For Lao PDR, the most bombed country per capita in the world, 1 August is a significant date. The day marks the anniversary of the Entry Into Force of the Convention on Cluster Munitions, and 2017 is the seventh anniversary. The Convention is an international treaty that prohibits the production, use, transfer and storage of these explosive weapons. To mark the anniversary, the Government of Lao PDR, development partners and entities active in the Unexploded Ordnance (UXO) sector came together at an event organised by the Ministry of Labour and Social Welfare.
The ceremony not only commemorated the Convention’s anniversary but also recalled Lao PDR’s painful history with UXO. 59 persons were injured or killed last year through exploding bombs in Laos, from a war that ended over 40 years ago. The number of UXO victims for this year stands at 23 till date. Up to 30% of the total 270 million of cluster munitions dropped on Laos during the Indochina War did not detonate, so that around 80 million bomblets remain scattered and buried all over the land of Lao PDR.
With Lao PDR being the second signatory after Norway, the Convention on Cluster Munitions has made a vast contribution to supporting the country and UXO Lao, the national UXO clearance operator, in their efforts to address this violent chapter in the history of Lao PDR. In total, during the past 20 years of its existence, UXO Lao has cleared more than 61,000 hectares of land for safe use, destroying more than 1.8 million pieces of different types of UXO. Moreover, the Convention provided a framework for Lao PDR to collaborate with other countries and partners to understand and address its land contamination issue, and recent years have shown the fruits of this cooperation.
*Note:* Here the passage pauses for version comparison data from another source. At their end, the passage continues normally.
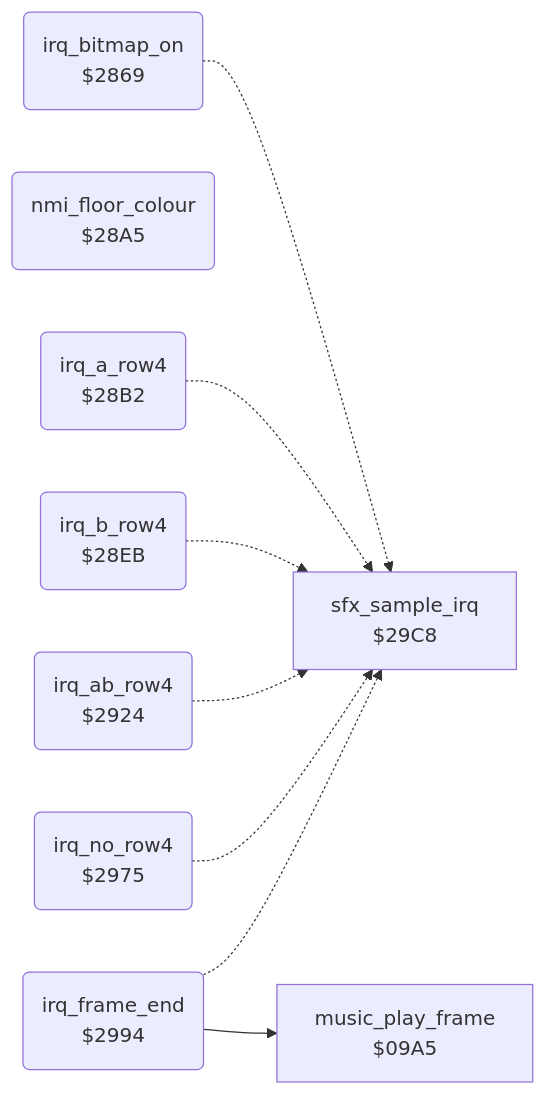
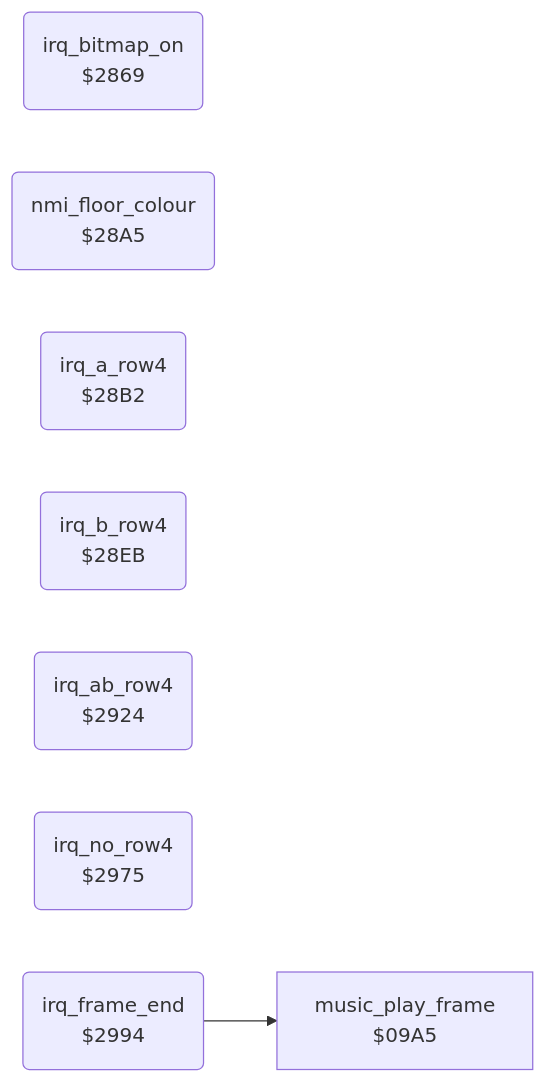
One commit to henols/c64_games changed the diagram in exploding_fist/v1/docs/reference/modules/irq/irq_screen_split.md. Above: the diagram before and after it, drawn with Mermaid. The commit also changed other lines of this file and 319 other files, not shown here.

````diff
--- a/exploding_fist/v1/docs/reference/modules/irq/irq_screen_split.md
+++ b/exploding_fist/v1/docs/reference/modules/irq/irq_screen_split.md
@@ -10,19 +22,12 @@
 ```mermaid
 flowchart LR
   n09a5["music_play_frame<br/>$09A5"]
   n2869("irq_bitmap_on<br/>$2869")
   n28a5("nmi_floor_colour<br/>$28A5")
   n28b2("irq_a_row4<br/>$28B2")
   n28eb("irq_b_row4<br/>$28EB")
   n2924("irq_ab_row4<br/>$2924")
   n2975("irq_no_row4<br/>$2975")
   n2994("irq_frame_end<br/>$2994")
-  n29c8["sfx_sample_irq<br/>$29C8"]
-  n2869 -.-> n29c8
-  n28b2 -.-> n29c8
-  n28eb -.-> n29c8
-  n2924 -.-> n29c8
-  n2975 -.-> n29c8
   n2994 --> n09a5
-  n2994 -.-> n29c8
 ```
````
Lao PDR has also made important contributions in advocating for the Convention to be ratified by other countries.
“Lao PDR has reviewed the national implementation of the Convention, and we hope to share some lessons learnt with other parties of the Convention in the next annual meeting in Geneva this September,” H.E. Dr Khampheng Saysompheng, Minister of Labour and Social Welfare stated at the event. “We fully support the Convention’s implementation, especially the UXO survey. Based on evidence gained from the survey we will be able to confirm that an area is no longer contaminated with UXO, and allow people to use those lands again.”
The National Regulatory Authority for the UXO/Mine Action Sector in Lao PDR is mandated to coordinate the UXO sector, ensuring that international treaty obligations are being met and develops policies and national standards to ensure high quality of survey and clearance activities. The National Regulatory Authority played a crucial role in introducing a new, evidence-based survey methodology, which has quadrupled the success rate, and is constantly providing oversight and guidance to all survey operators including UXO Lao.
“Last year, UNDP worked with the Government to develop a long-term aspiration for the UXO sector, the national Sustainable Development Goal 18 on removing the UXO obstacle to development, launched by the Prime Minister of Lao PDR together with the UN Secretary-General in September 2016. Earlier this month, the Government of Lao PDR and UNDP signed a new joint five-year plan of action to lay the important foundation for Lao PDR to achieve these ambitious goals by 2030,” said Ms. Kaarina Immonen, UN Resident Coordinator and UNDP Resident Representative. “We feel privileged to be part of a broad coalition in Lao PDR working toward these aims, with a wide range of international and national supporters.”
Witness the work of a UXO clearance operator in the field by watching UNDP’s 360-degree film The bombs below.